*** Block opens ***

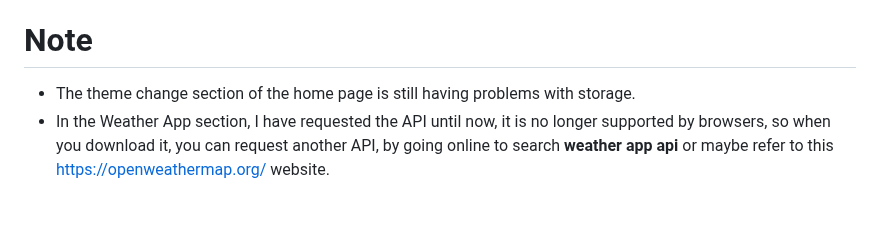
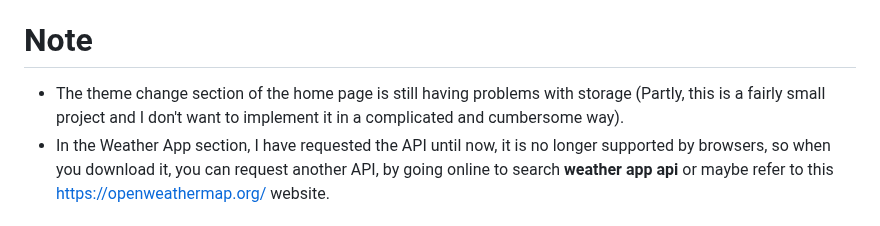
Before and after one commit to VenusakaVXT/ui-template-library, a Markdown page: README.md, the part around the change. Drawn GitHub-style.

```diff
--- a/README.md
+++ b/README.md
@@ -45,7 +45,7 @@ Let's take a look at 30 projects that I have done below.
 - [**Custom Video Player**](https://venusakavxt.github.io/template-library/template_HTML_CSS_and_Javascript/template_HTML_CSS_JS_25/index.html)
 
 # Note
-- The theme change section of the home page is still having problems with storage.
+- The theme change section of the home page is still having problems with storage (Partly, this is a fairly small project and I don't want to implement it in a complicated and cumbersome way).
 - In the Weather App section, I have requested the API until now, it is no longer supported by browsers, so when you download it, you can request another API, by going online to search **weather app api** or maybe refer to this https://openweathermap.org/ website.
 
 # Experiences Gained
```
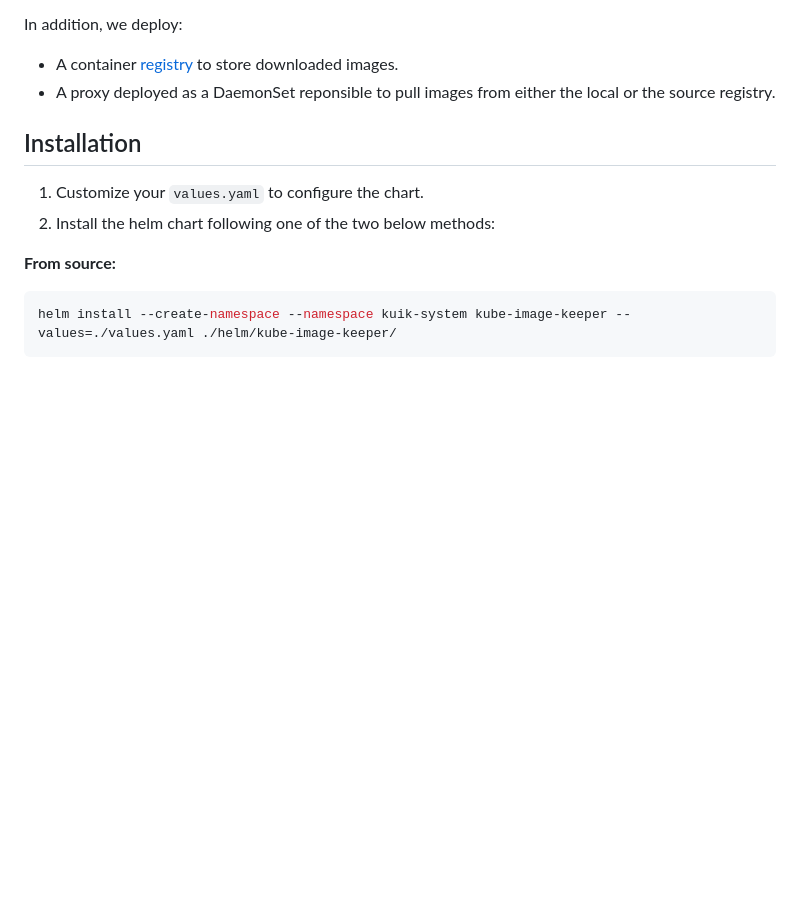
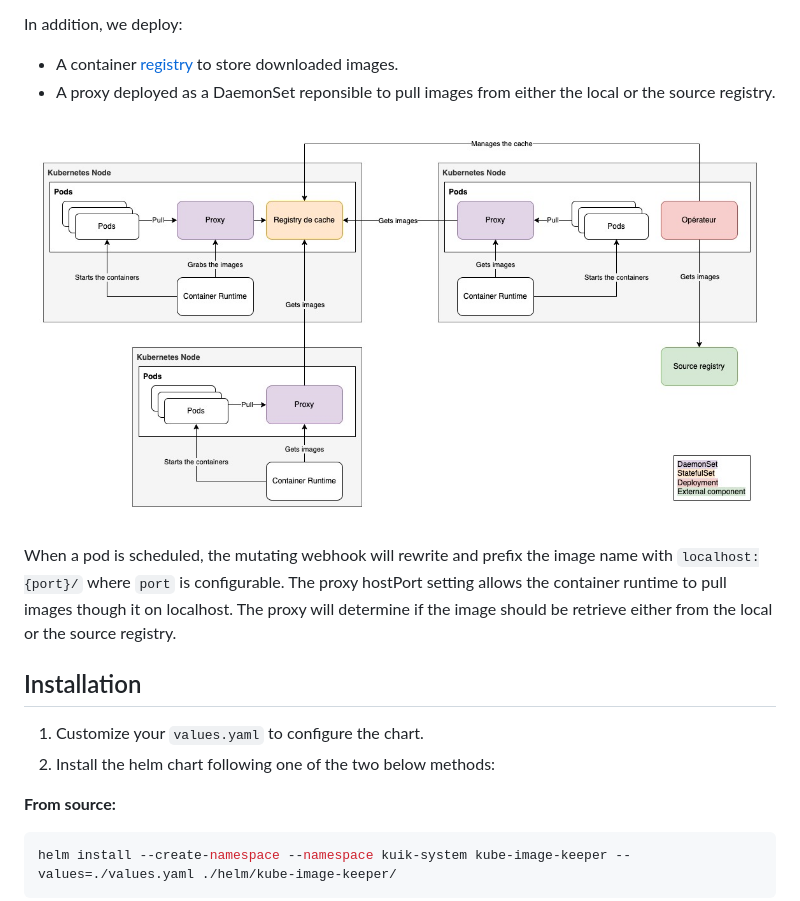
Before and after one commit to enix/kube-image-keeper, a Markdown page: README.md, the part around the change. Drawn GitHub-style; pictures changed too: docs/architecture.jpg (added); blank space fills up the shorter version.

Commit message:
chore(docs): Add architecture schema

```diff
--- a/README.md
+++ b/README.md
@@ -34,6 +34,11 @@ In addition, we deploy:
 
 - A container [registry](https://docs.docker.com/registry/) to store downloaded images.
 - A proxy deployed as a DaemonSet reponsible to pull images from either the local or the source registry.
+
+![Architecture](./docs/architecture.jpg)
+
+When a pod is scheduled, the mutating webhook will rewrite and prefix the image name with `localhost:{port}/` where `port` is configurable.
+The proxy hostPort setting allows the container runtime to pull images though it on localhost. The proxy will determine if the image should be retrieve either from the local or the source registry.
 
 ## Installation
 
```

*** Block closes ***

Lines of the material that contain the word "registry" are to be gathered.

 - A container [registry](https://docs.docker.com/registry/) to store downloaded images.
 - A proxy deployed as a DaemonSet reponsible to pull images from either the local or the source registry.
+The proxy hostPort setting allows the container runtime to pull images though it on localhost. The proxy will determine if the image should be retrieve either from the local or the source registry.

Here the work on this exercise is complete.